Step 1: Gather Calligraphy Supplies
Ink is readily obtained at most art-supply and stationery stores; black is traditional for invitations and formal correspondence. Gouache is a type of opaque watercolor paint that you mix with water (aim for the consistency of cream); it can be used as an alternative to ink, which can be translucent on colored paper.
Pen holders (handles with metal ends to hold the nibs) can be straight or oblique; try both kinds to see which works better for you (oblique may be more comfortable for right-handed writers). Fit the holder with a nib, or tip. A nib's concave, split design makes it flexible, allowing you to make thick and thin lines.
Guide sheets have horizontal and sometimes diagonal rules that help you space letters and align them consistently as you learn. On the final products, use a ruler and pencil to make lines on your envelopes or other paper; erase after the ink dries.
Paper should be a plain-finish stock with a smooth, flat surface; ink smears on shiny stock, and the nib can skip or catch when pulled across a richly textured paper.
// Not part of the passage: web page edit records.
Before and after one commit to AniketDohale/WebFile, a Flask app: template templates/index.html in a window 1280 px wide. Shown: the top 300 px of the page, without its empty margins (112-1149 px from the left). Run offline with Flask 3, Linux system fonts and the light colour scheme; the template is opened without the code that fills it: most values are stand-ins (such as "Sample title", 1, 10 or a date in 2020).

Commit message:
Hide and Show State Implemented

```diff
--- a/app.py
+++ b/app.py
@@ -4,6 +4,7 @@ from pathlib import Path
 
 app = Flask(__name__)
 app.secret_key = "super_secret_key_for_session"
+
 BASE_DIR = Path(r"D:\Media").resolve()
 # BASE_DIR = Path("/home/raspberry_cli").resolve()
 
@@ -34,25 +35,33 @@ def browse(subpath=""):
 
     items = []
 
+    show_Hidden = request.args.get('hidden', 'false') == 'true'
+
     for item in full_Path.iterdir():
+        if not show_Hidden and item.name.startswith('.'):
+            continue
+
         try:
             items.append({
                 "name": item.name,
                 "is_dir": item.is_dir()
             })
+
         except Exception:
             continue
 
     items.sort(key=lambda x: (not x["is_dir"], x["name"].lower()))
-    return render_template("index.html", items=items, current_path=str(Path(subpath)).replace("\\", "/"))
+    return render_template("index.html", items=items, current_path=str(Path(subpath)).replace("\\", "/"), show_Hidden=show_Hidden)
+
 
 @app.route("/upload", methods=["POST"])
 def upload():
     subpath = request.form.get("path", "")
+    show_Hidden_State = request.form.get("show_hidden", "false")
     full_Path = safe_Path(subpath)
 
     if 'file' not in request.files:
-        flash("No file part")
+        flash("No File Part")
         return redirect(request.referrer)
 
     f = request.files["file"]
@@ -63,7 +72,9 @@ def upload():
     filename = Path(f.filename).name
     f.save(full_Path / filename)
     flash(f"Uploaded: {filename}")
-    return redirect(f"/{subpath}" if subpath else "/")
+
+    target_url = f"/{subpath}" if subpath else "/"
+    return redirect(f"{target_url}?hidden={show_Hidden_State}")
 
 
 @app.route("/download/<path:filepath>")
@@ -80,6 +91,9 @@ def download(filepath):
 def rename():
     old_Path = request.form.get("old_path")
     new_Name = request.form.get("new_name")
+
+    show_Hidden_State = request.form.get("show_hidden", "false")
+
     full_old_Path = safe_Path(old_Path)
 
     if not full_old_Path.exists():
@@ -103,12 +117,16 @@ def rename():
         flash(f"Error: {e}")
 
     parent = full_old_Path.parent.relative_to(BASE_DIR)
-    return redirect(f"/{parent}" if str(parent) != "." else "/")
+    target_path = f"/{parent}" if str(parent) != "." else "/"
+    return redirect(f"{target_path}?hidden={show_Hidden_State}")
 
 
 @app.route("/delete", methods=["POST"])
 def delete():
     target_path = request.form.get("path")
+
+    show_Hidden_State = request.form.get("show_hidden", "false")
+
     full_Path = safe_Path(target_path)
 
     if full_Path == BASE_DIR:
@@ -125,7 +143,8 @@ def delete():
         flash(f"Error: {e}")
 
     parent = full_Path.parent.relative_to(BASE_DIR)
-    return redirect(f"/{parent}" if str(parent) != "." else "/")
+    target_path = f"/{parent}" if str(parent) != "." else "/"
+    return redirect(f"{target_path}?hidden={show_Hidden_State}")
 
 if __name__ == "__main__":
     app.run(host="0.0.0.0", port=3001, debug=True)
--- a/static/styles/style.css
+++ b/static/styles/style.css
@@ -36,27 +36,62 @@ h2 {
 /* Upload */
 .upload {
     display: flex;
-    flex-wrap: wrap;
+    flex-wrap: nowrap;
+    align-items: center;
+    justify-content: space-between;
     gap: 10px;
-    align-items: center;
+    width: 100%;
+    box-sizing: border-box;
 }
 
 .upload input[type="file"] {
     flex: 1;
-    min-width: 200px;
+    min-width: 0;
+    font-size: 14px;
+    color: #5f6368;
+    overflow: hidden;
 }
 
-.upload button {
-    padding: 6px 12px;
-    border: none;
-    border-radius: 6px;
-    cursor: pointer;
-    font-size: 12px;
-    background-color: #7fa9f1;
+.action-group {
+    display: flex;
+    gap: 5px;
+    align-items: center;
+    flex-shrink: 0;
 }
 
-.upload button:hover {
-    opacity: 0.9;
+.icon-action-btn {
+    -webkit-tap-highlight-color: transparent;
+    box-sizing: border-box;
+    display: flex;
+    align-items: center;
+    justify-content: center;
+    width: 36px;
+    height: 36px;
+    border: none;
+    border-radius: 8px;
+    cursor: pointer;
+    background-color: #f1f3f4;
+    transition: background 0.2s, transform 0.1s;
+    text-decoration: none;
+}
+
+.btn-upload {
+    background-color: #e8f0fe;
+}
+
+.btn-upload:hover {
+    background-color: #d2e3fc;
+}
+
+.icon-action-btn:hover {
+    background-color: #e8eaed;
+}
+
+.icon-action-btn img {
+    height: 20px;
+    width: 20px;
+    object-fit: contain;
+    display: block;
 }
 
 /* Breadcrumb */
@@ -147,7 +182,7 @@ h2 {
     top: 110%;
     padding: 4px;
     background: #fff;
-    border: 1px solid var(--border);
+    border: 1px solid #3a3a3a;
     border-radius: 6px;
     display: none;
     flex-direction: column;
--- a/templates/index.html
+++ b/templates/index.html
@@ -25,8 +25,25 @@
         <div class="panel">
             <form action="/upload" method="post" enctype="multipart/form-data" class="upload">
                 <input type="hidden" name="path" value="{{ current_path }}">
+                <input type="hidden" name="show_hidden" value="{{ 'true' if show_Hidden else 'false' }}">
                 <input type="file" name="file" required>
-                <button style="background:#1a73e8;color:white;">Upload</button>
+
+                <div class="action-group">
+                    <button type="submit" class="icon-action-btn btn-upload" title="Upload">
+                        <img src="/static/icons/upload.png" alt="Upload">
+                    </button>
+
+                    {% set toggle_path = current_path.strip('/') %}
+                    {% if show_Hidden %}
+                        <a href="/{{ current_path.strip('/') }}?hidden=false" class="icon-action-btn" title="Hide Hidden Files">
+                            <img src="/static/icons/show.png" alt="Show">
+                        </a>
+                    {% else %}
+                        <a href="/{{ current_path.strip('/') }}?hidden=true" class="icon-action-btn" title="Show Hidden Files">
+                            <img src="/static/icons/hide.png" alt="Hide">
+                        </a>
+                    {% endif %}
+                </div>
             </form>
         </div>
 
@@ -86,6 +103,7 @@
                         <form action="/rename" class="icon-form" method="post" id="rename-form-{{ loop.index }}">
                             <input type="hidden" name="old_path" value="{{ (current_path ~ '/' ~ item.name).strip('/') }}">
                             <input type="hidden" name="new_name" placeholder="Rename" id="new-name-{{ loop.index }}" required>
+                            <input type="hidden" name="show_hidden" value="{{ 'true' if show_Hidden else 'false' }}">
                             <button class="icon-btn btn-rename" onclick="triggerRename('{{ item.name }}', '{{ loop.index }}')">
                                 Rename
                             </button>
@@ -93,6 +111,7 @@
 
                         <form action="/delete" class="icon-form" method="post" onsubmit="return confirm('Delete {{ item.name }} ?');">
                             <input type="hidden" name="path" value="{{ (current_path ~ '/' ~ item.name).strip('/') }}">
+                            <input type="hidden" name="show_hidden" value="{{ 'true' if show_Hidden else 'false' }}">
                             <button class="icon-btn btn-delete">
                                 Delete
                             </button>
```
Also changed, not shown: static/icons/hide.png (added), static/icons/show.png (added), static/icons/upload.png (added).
You'll also need a blotter to rest your pen and catch drips; you can use any soft cloth.